The embryotoxic and teratogenic potential of all-trans retinoic acid was assessed following exposure prior to and during early organogenesis in the cynomolgus monkey (Macaca fascicularis). Sixteen pregnant females were orally administered all-trans retinoic acid (Tretinoin, Hoffman-La Roche) once daily from GD 10-20 and twice daily from GD 21-24 at three different dosages 5 (n = 9), 10 (n = 6) and 20 mg/kg (n = 1). Adverse clinical signs resembling hypervitaminosis A were observed in one animal at 5 mg/kg, in three animals at 10 mg/kg, and in the animal treated with 20 mg/kg all-trans retinoic acid. Maternal weight loss was observed in the 10- and 20-mg/kg groups. A dose-dependent increase in embryolethality was observed, with 22% (2/9), 50% (3/6), and 100% (1/1) occurring at 5, 10, and 20 mg/kg, respectively. The majority of embryonic deaths occurred between GD 16 and 20; the incidence of these early losses was higher than in historical and concurrent controls. No malformations, but a single growth-retarded fetus, was observed in the 5-mg/kg group. Craniofacial malformations, consisting of external ear defects, mandibular hypoplasia, cleft palate, and temporal bone abnormalities, were seen in three viable fetuses in the 10-mg/kg group. Skeletal variations were common to the majority (70%, 7/10) of viable fetuses in both dose groups and were increased relative to historical controls (32%, 25/77). Unlike previous studies with 13-cis-retinoic acid during the pre- and early organogenic stages of development (Hummler et al., Teratology 42:263-272, 1990), no thymic hypo- or aplasia or heart anomalies were observed, which may be attributable to the slightly longer 13-cis retinoic acid treatment period, i.e., GD 10-27. However, external ear and temporal bone defects were common to both all-trans and 13-cis retinoic acid. The similarity observed in the malformation syndrome induced by both all-trans and 13-cis retinoic acid in the cynomolgus monkey and 13-cis retinoic acid embryopathy in humans supports this macaque species as a model for further developmental toxicity studies of vitamin A-related compounds.

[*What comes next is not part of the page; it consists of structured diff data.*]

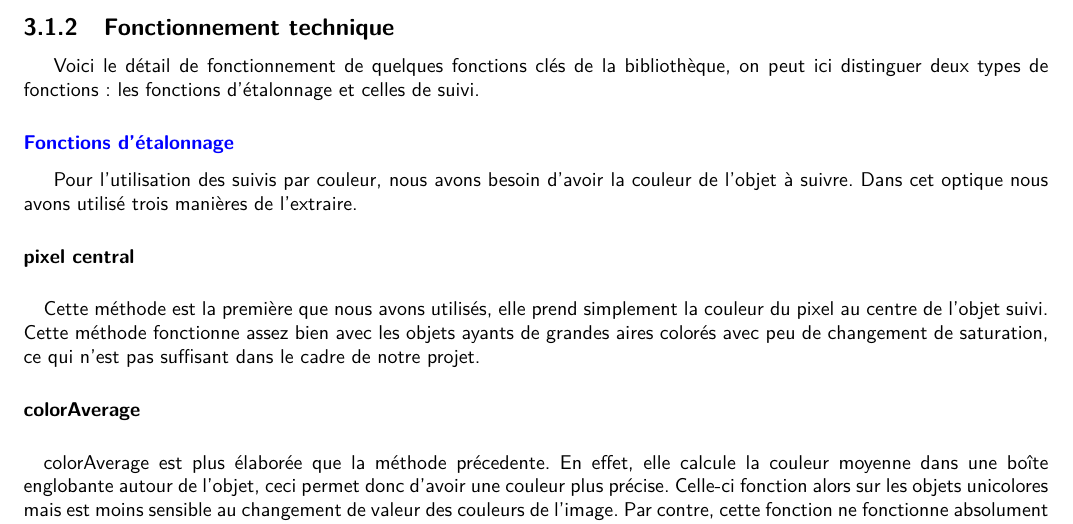
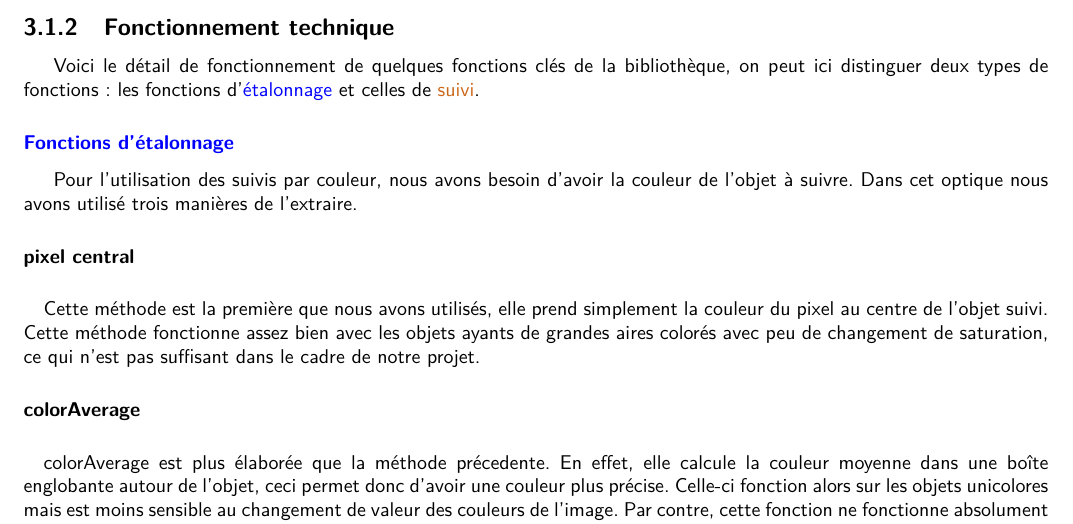
Before and after one commit to kbollini/dessin-realite-augmentee, a LaTeX document (documents/rapport/rapport.tex): part of page 22 of 38, cut so that both start at the same text. Compiled offline with pdfLaTeX.

Commit message:
mise en page

```diff
--- a/documents/rapport/rapport.tex
+++ b/documents/rapport/rapport.tex
@@ -308,7 +308,7 @@ Pour rappel, une forme est connexe si elle est faite d'un seul morceau, une comp
 						\end{itemize}
 						\newpage
 				\subsection{Fonctionnement technique}
-					Voici le détail de fonctionnement de quelques fonctions clés de la bibliothèque, on peut ici distinguer deux types de fonctions : les fonctions d'étalonnage et celles de suivi.
+					Voici le détail de fonctionnement de quelques fonctions clés de la bibliothèque, on peut ici distinguer deux types de fonctions : les fonctions d'\textcolor{blue}{étalonnage} et celles de \textcolor{orange}{suivi}.
 					\subsubsection{\textcolor{blue}{Fonctions d'étalonnage}}
 						Pour l'utilisation des suivis par couleur, nous avons besoin d'avoir la couleur de l'objet à suivre. Dans cet optique nous avons utilisé trois manières de l'extraire.
 						\paragraph{pixel central} \paragraph{}
```
Also changed, not shown: documents/rapport/rapport.tex (1 more changed lines).
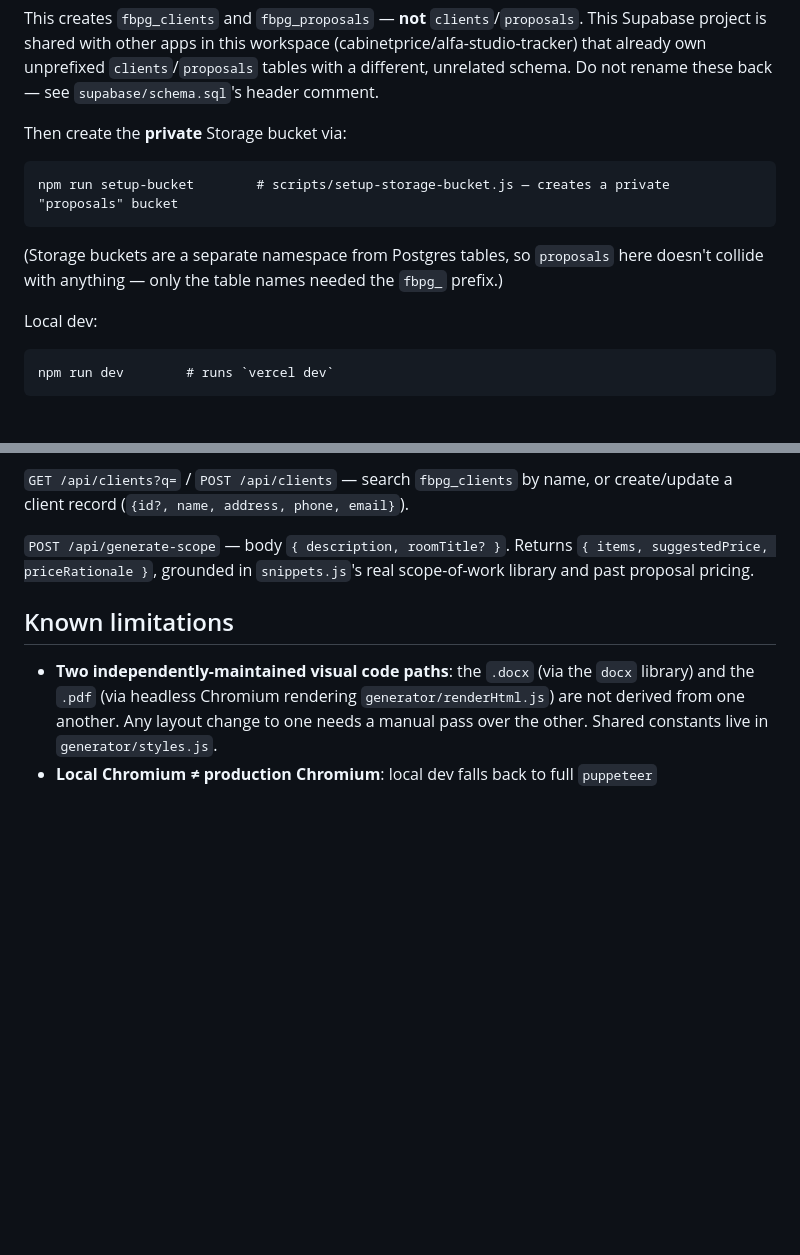
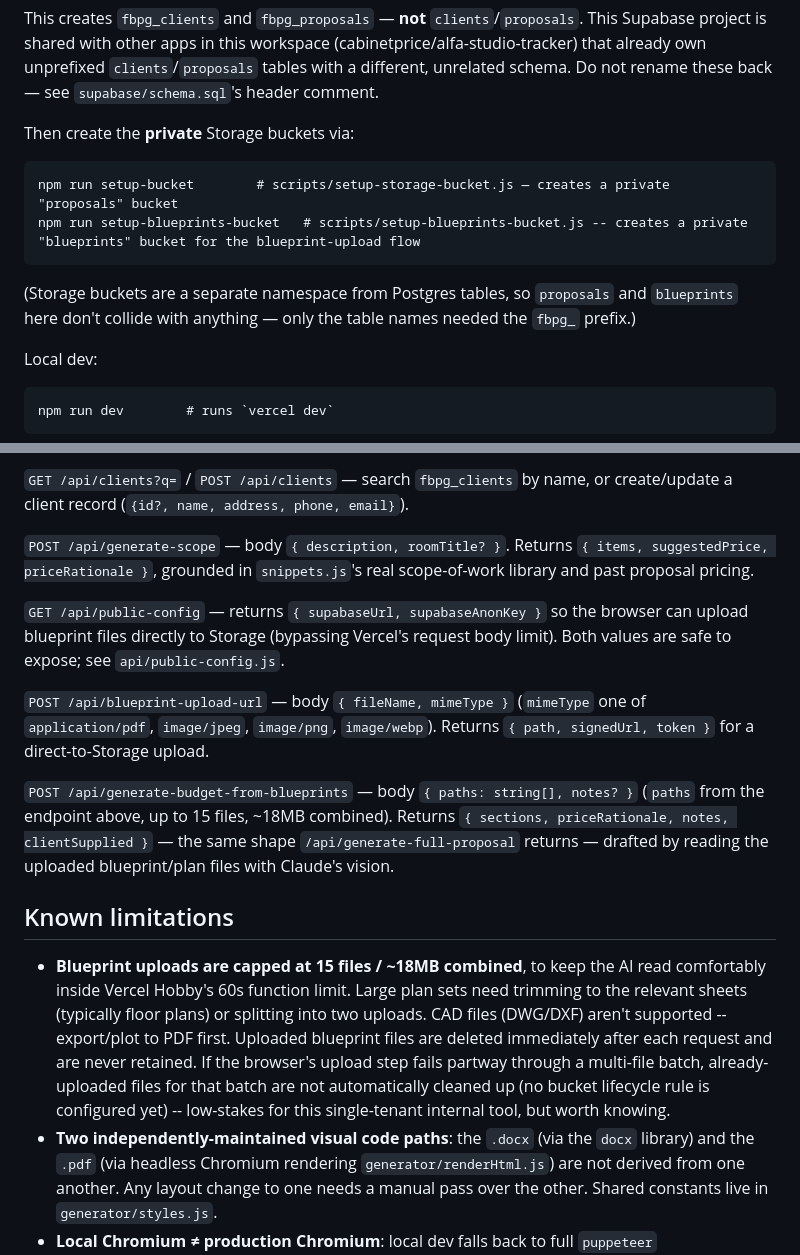
Before and after one commit to alfastudioco/fb-proposal-generator, a Markdown page: README.md, 2 parts joined by grey strips. GitHub-like rendering; blank space fills up the shorter version.

Commit message:
Document the blueprint-upload feature

````diff
--- a/README.md
+++ b/README.md
@@ -34,11 +35,12 @@ supabase/schema.sql
 ```
 This creates `fbpg_clients` and `fbpg_proposals` — **not** `clients`/`proposals`. This Supabase project is shared with other apps in this workspace (cabinetprice/alfa-studio-tracker) that already own unprefixed `clients`/`proposals` tables with a different, unrelated schema. Do not rename these back — see `supabase/schema.sql`'s header comment.
 
-Then create the **private** Storage bucket via:
+Then create the **private** Storage buckets via:
 ```
 npm run setup-bucket        # scripts/setup-storage-bucket.js — creates a private "proposals" bucket
+npm run setup-blueprints-bucket   # scripts/setup-blueprints-bucket.js -- creates a private "blueprints" bucket for the blueprint-upload flow
 ```
-(Storage buckets are a separate namespace from Postgres tables, so `proposals` here doesn't collide with anything — only the table names needed the `fbpg_` prefix.)
+(Storage buckets are a separate namespace from Postgres tables, so `proposals` and `blueprints` here don't collide with anything — only the table names needed the `fbpg_` prefix.)
 
 Local dev:
 ```
@@ -59,8 +61,15 @@ On deploy, add `SUPABASE_URL`, `SUPABASE_SERVICE_ROLE_KEY`, and `ANTHROPIC_API_K
 
 `POST /api/generate-scope` — body `{ description, roomTitle? }`. Returns `{ items, suggestedPrice, priceRationale }`, grounded in `snippets.js`'s real scope-of-work library and past proposal pricing.
 
+`GET /api/public-config` — returns `{ supabaseUrl, supabaseAnonKey }` so the browser can upload blueprint files directly to Storage (bypassing Vercel's request body limit). Both values are safe to expose; see `api/public-config.js`.
+
+`POST /api/blueprint-upload-url` — body `{ fileName, mimeType }` (`mimeType` one of `application/pdf`, `image/jpeg`, `image/png`, `image/webp`). Returns `{ path, signedUrl, token }` for a direct-to-Storage upload.
+
+`POST /api/generate-budget-from-blueprints` — body `{ paths: string[], notes? }` (`paths` from the endpoint above, up to 15 files, ~18MB combined). Returns `{ sections, priceRationale, notes, clientSupplied }` — the same shape `/api/generate-full-proposal` returns — drafted by reading the uploaded blueprint/plan files with Claude's vision.
+
 ## Known limitations
 
+- **Blueprint uploads are capped at 15 files / ~18MB combined**, to keep the AI read comfortably inside Vercel Hobby's 60s function limit. Large plan sets need trimming to the relevant sheets (typically floor plans) or splitting into two uploads. CAD files (DWG/DXF) aren't supported -- export/plot to PDF first. Uploaded blueprint files are deleted immediately after each request and are never retained. If the browser's upload step fails partway through a multi-file batch, already-uploaded files for that batch are not automatically cleaned up (no bucket lifecycle rule is configured yet) -- low-stakes for this single-tenant internal tool, but worth knowing.
 - **Two independently-maintained visual code paths**: the `.docx` (via the `docx` library) and the `.pdf` (via headless Chromium rendering `generator/renderHtml.js`) are not derived from one another. Any layout change to one needs a manual pass over the other. Shared constants live in `generator/styles.js`.
 - **Local Chromium ≠ production Chromium**: local dev falls back to full `puppeteer` (`LOCAL_CHROMIUM=true`), not the exact `@sparticuz/chromium` binary used in production. Validate PDF-fidelity changes against a real Vercel Preview Deployment.
 - **Signed URLs expire after 7 days.** Revisiting an old proposal after that needs a fresh signed URL (not built yet).
````
Also changed, not shown: other parts of README.md (+1 -0 lines).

|Original language||English (US)|
|Number of pages||10|
|State||Published - 1992|
ASJC Scopus subject areas
- Developmental Biology
- Health, Toxicology and Mutagenesis